BRIEF — Below are records; copy every line in them that holds the word "rows".

SUPPLIED ENTRIES —

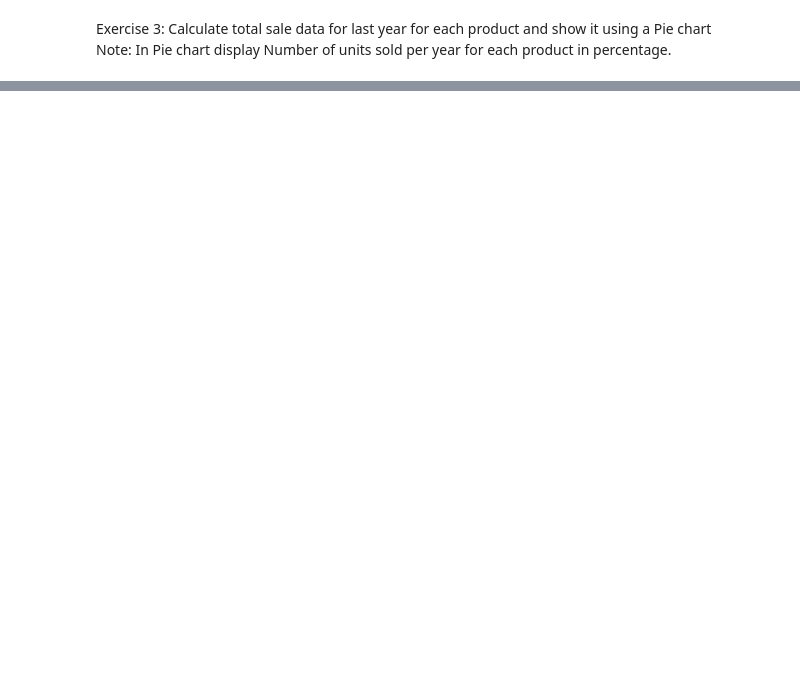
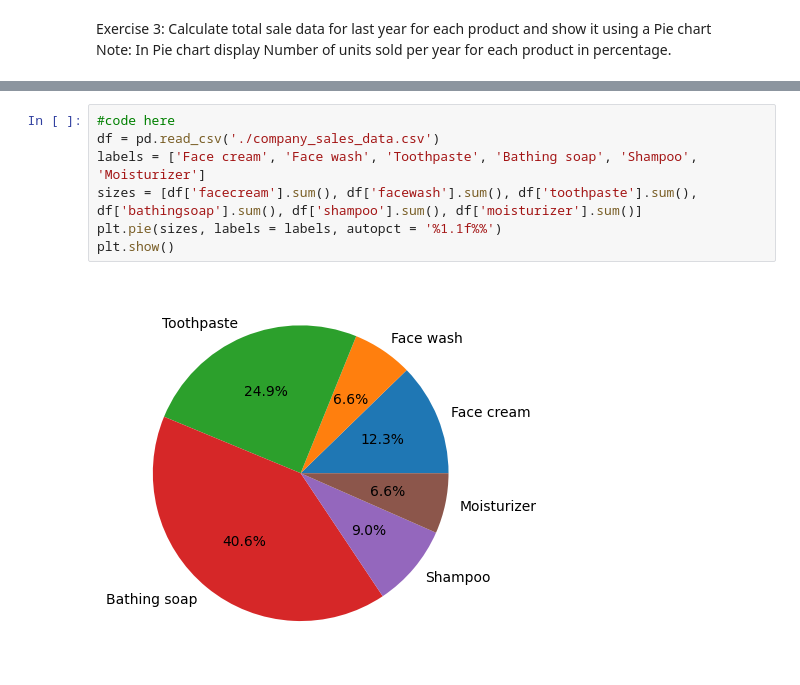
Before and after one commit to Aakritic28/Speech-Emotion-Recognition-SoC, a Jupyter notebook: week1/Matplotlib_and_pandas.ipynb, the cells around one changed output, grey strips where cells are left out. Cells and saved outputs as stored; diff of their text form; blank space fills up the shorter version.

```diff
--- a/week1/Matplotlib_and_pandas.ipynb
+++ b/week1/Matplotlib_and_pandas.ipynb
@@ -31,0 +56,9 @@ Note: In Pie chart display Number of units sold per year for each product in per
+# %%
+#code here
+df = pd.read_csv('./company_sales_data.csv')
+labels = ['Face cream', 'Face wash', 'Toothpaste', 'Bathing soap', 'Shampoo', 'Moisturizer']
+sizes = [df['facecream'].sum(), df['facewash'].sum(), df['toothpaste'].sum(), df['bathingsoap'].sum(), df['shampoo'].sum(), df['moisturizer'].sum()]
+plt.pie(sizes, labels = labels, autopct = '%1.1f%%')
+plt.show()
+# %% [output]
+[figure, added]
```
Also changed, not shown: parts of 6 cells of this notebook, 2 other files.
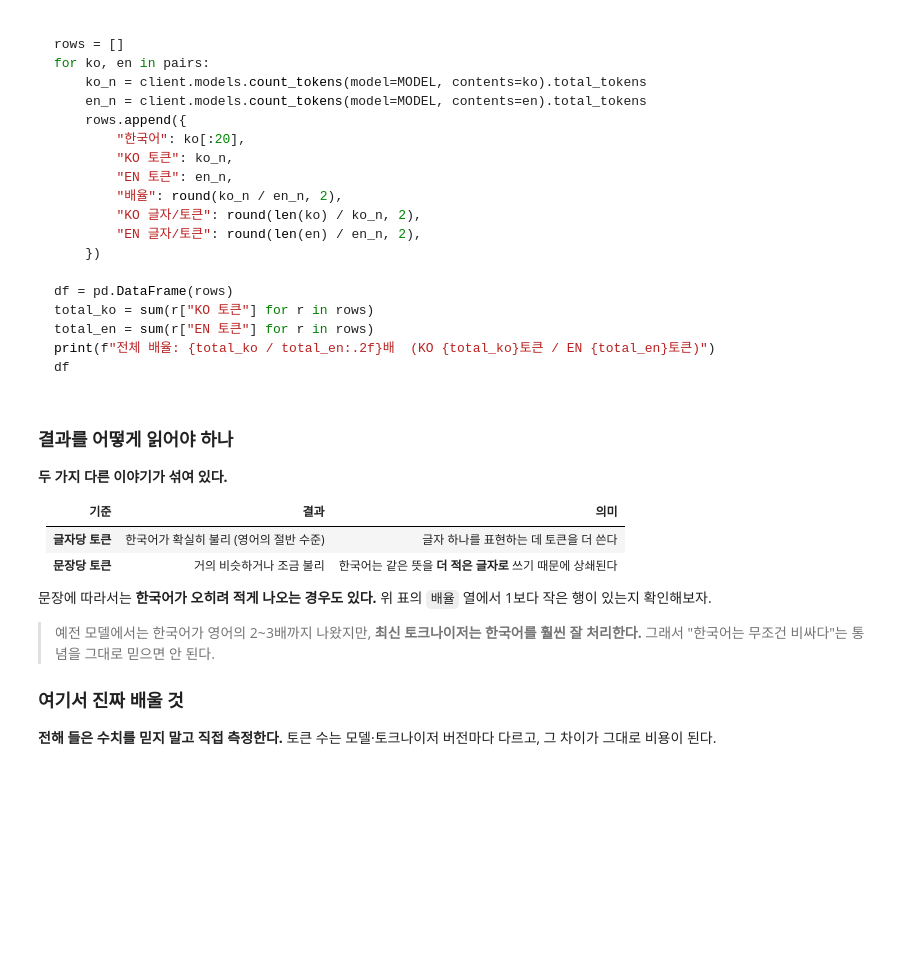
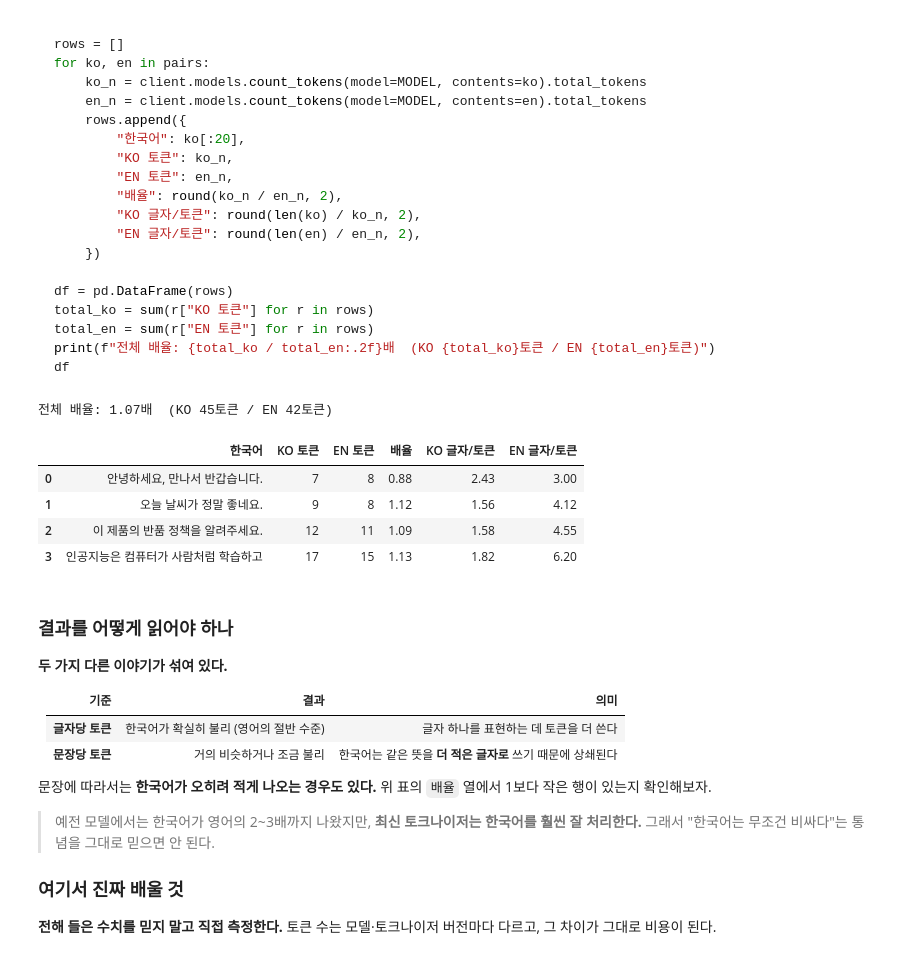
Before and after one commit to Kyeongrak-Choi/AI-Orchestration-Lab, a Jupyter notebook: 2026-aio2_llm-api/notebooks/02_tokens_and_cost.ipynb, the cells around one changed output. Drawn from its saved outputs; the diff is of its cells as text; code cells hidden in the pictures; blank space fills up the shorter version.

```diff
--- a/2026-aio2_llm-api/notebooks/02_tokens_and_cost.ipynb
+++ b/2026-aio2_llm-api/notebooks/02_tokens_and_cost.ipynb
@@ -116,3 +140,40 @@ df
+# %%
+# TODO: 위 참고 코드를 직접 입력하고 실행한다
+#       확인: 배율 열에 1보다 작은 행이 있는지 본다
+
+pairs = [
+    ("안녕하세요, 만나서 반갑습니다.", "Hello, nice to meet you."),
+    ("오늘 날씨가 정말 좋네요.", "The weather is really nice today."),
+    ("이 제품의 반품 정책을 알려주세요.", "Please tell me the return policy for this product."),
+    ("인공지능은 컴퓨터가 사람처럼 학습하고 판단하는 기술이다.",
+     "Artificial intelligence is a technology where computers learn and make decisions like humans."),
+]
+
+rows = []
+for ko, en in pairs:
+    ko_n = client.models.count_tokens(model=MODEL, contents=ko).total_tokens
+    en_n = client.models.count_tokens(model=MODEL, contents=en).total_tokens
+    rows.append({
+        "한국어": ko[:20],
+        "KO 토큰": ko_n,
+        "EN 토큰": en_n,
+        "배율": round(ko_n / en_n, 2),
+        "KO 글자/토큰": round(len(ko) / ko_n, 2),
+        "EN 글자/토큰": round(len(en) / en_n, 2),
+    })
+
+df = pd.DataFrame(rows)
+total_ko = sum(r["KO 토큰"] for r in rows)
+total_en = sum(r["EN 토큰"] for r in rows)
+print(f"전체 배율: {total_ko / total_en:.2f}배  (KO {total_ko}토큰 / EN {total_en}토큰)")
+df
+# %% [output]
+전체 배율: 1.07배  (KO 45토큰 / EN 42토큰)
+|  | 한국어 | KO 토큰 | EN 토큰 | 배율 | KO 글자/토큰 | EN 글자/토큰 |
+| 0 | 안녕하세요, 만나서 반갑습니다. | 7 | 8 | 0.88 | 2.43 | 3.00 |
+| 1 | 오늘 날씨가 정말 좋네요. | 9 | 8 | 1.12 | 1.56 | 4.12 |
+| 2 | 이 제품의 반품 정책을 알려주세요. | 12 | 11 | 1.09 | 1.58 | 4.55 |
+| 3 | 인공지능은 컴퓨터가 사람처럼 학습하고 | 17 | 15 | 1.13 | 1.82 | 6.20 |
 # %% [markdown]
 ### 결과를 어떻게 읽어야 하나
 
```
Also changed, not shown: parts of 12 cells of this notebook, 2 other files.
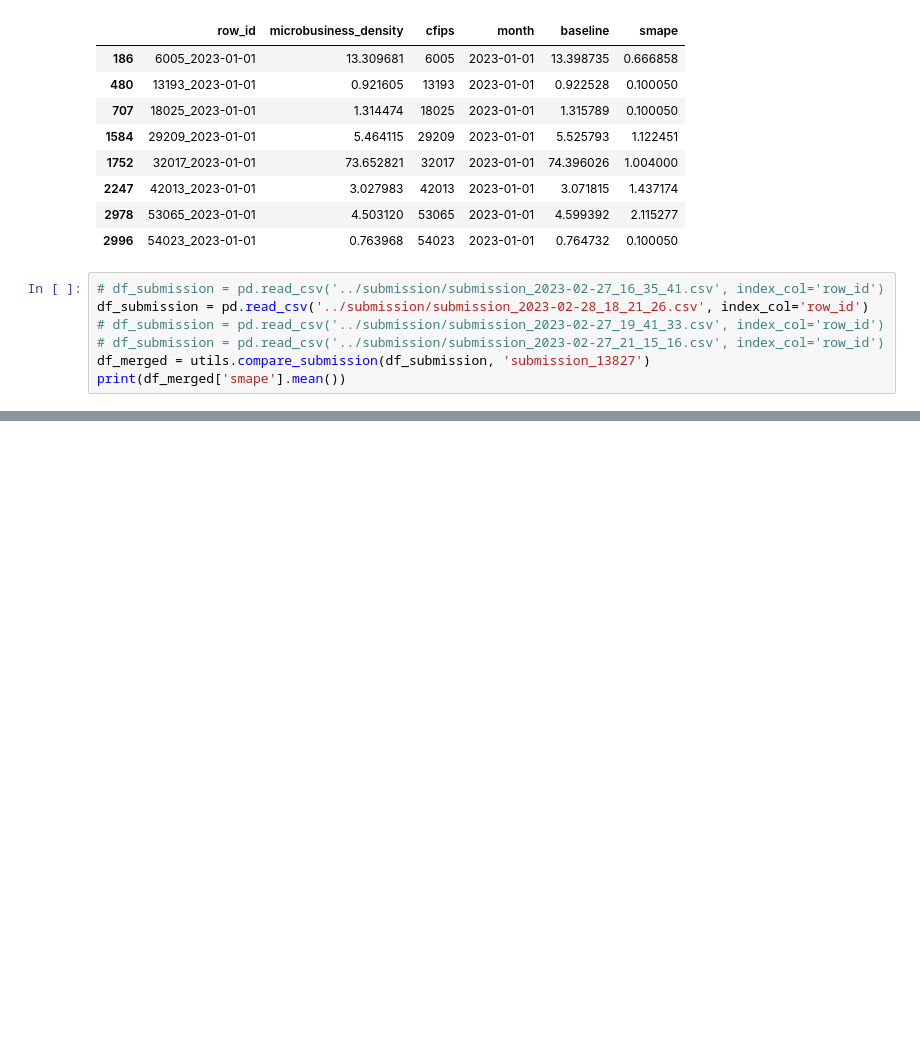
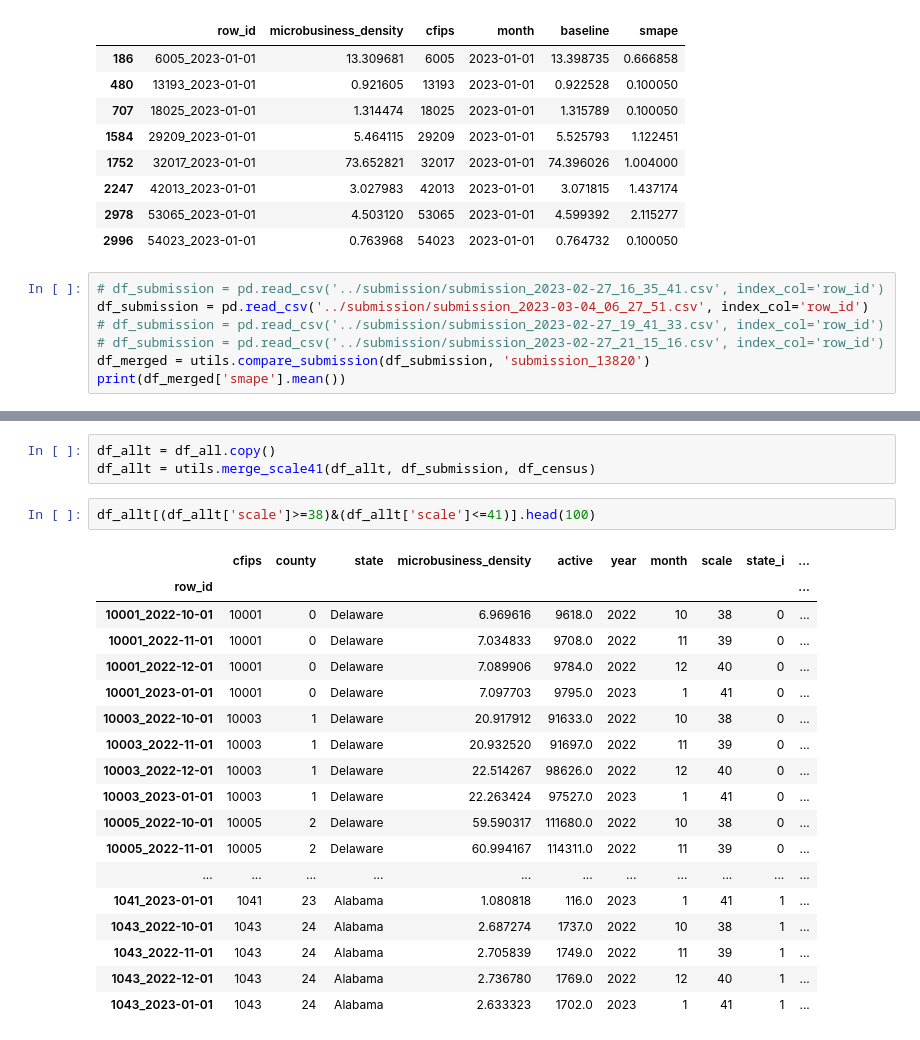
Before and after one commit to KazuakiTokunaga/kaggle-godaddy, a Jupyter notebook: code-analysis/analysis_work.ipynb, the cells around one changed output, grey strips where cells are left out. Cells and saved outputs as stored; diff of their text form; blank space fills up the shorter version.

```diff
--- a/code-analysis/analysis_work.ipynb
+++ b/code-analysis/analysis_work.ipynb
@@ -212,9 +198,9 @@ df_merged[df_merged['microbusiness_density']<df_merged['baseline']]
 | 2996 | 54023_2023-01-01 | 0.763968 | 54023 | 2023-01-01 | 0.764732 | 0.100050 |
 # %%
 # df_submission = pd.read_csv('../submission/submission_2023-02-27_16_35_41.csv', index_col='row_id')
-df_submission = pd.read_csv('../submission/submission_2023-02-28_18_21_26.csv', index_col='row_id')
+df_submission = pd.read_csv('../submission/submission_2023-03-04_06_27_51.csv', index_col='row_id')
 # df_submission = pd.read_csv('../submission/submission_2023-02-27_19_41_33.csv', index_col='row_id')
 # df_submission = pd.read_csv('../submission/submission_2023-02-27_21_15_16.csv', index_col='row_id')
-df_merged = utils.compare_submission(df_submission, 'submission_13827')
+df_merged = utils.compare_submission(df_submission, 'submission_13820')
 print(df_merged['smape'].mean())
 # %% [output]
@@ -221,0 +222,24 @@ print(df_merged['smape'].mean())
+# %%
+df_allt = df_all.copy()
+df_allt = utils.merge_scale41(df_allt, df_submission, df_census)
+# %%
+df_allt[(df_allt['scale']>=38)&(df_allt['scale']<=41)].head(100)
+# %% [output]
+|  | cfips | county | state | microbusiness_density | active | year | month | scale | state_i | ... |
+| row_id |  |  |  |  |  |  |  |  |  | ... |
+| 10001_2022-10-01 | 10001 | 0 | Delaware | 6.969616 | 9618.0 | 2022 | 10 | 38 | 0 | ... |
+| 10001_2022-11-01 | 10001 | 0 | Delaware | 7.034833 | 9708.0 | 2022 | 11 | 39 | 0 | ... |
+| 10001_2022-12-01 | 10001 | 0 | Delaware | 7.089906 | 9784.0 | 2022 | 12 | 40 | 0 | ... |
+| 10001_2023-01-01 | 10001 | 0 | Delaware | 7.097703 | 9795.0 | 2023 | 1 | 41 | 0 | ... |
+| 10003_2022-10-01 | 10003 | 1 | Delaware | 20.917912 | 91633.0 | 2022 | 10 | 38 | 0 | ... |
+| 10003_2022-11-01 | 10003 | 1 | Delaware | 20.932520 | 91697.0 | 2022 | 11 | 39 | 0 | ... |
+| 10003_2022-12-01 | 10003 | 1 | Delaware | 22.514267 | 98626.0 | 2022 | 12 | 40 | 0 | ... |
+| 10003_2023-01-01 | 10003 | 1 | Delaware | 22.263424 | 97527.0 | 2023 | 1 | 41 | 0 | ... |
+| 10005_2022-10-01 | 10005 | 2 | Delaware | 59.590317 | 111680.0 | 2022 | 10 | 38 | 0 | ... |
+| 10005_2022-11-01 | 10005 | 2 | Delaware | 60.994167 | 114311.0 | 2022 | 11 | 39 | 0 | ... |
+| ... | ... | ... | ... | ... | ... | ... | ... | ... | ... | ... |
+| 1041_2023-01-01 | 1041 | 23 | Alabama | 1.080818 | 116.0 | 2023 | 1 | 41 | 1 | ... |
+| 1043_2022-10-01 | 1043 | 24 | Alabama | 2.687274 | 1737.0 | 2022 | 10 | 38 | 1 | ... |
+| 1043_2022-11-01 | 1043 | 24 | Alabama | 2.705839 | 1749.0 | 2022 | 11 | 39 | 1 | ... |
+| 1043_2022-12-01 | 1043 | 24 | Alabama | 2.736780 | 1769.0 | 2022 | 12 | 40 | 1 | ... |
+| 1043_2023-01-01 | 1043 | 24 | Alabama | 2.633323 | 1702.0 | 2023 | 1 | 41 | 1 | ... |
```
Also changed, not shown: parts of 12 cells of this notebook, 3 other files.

ANSWER BOX —
+rows = []
+    rows.append({
+df = pd.DataFrame(rows)
+total_ko = sum(r["KO 토큰"] for r in rows)
+total_en = sum(r["EN 토큰"] for r in rows)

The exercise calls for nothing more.